In the current issue of British Rowing’s Rowing & Regatta, No. 40, rowing historian and writer Chris Dodd has an article with a photograph showing members of Stavanger Roklub getting ready to participate in the town’s parade on Norway’s National Day on 17 of May.
This made me think of a funny story about Norway, from a Swedish point of view; and it has a very loose tie to rowing.
At the Peace Conference in 1814, Denmark, being an ally to France, lost the territory of Norway to Sweden. The Norwegians protested and nominated Kristian Fredrik to be King of Norway on 17 of May the same year. This led to a war declaration from the Swedish King and the Swedish army immediately attacked Norway. After a couple of weeks fighting, Norway surrendered, and was from thereon in a political union with its eastern neighbour, and technically run by the Swedish king.
Then in 1897, King Chulalongkorn of Siam visited King Oscar II of Sweden. The King of Siam was rowed up on the Royal Barge to meet King Oscar. Among the many gifts that King Chulalongkorn brought to the Swedish king was a big, white elephant.
To get some advice how to reciprocate this gift, King Oscar called in his friend Count Sven Lagerberg, who was a general and the supreme commander of the Swedish Army. Count Lagerberg, who was a witty man, was commonly known as “Sven – Hell, No”. He got the nick-name after his younger brother, also an army officer, happened to call him by his first name, not by his military rank, in front of the troops. General Lagerberg then barked at his brother, “Sven – Hell, No!” [“Sven – i helvete!”]
When King Oscar asked Lagerberg what he would suggest that the king could give to the King of Siam, adding, “What do I have that is big, and totally useless?” General Lagerberg replied, “Your Majesty, how about giving him Norway?”

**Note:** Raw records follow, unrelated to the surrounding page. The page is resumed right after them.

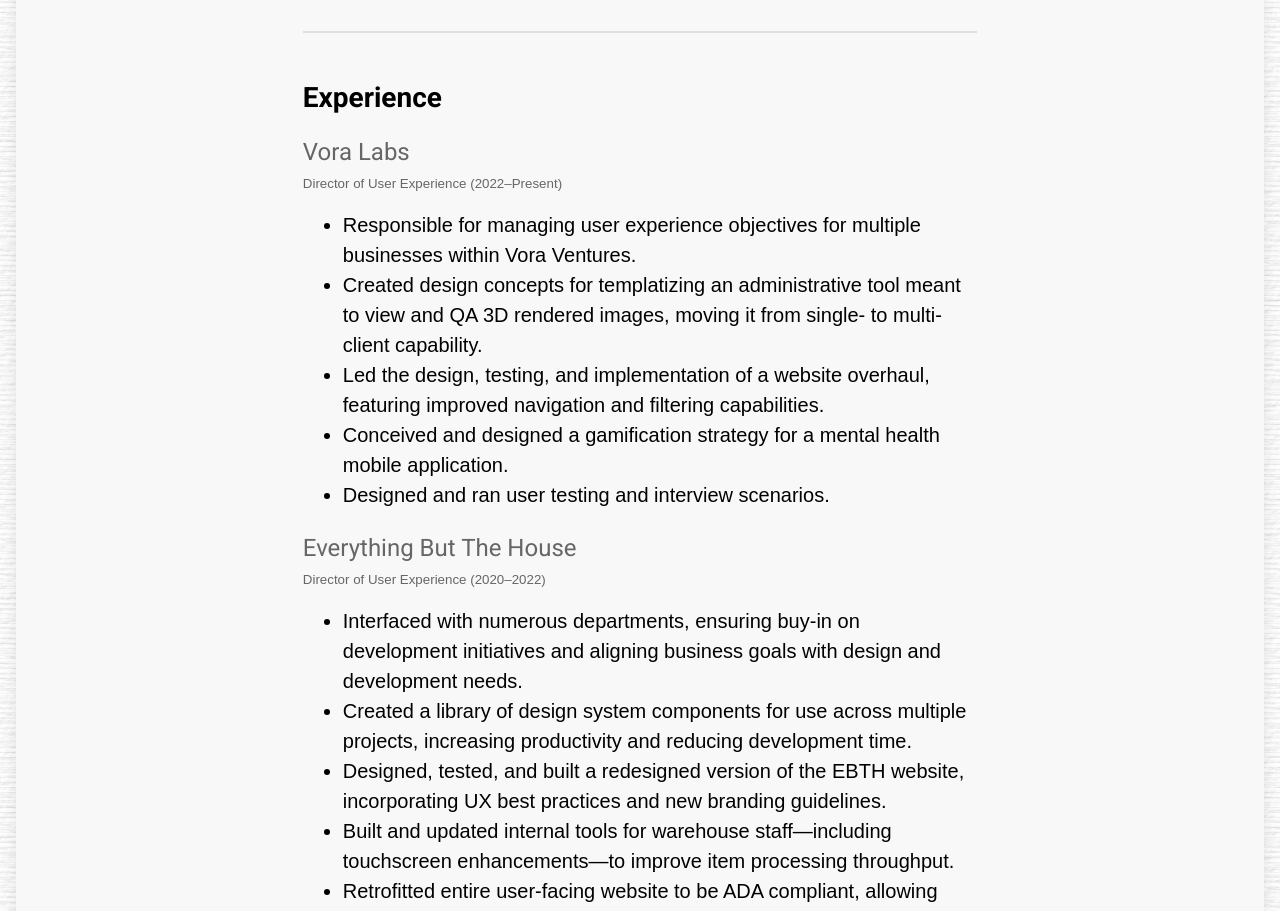
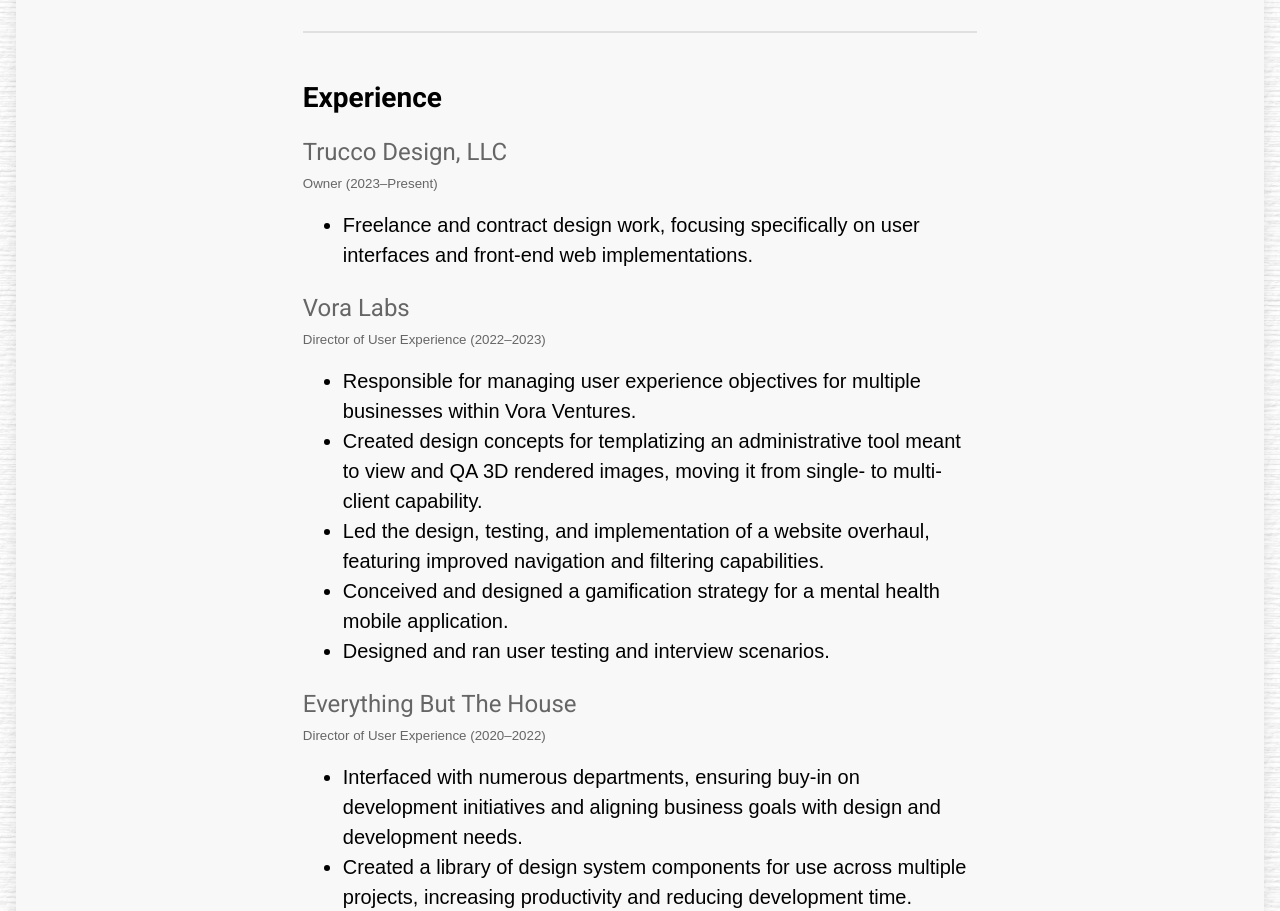
Before and after one commit to tonytrucco-CS/trucco-website-redux, a React (Create React App) app: page /resume in a window 1280 px wide. Shown: the part 1280-2191 px from the top of the page. Built offline with nearby package versions, Linux system fonts and the light colour scheme.

Commit message:
Update Index.js

```diff
--- a/src/routes/resume/Index.js
+++ b/src/routes/resume/Index.js
@@ -75,8 +75,16 @@
           </ul>
           <Hr />
           <h2 id="experience">Experience</h2>
+          <h3>Trucco Design, LLC</h3>
+          <Small>Owner (2023–Present)</Small>
+          <ul>
+            <li>
+              Freelance and contract design work, focusing specifically on user
+              interfaces and front-end web implementations.
+            </li>
+          </ul>
           <h3>Vora Labs</h3>
-          <Small>Director of User Experience (2022–Present)</Small>
+          <Small>Director of User Experience (2022–2023)</Small>
           <ul>
             <li>
               Responsible for managing user experience objectives for multiple
```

Poor Norway! The country peacefully separated from Sweden in June 1905.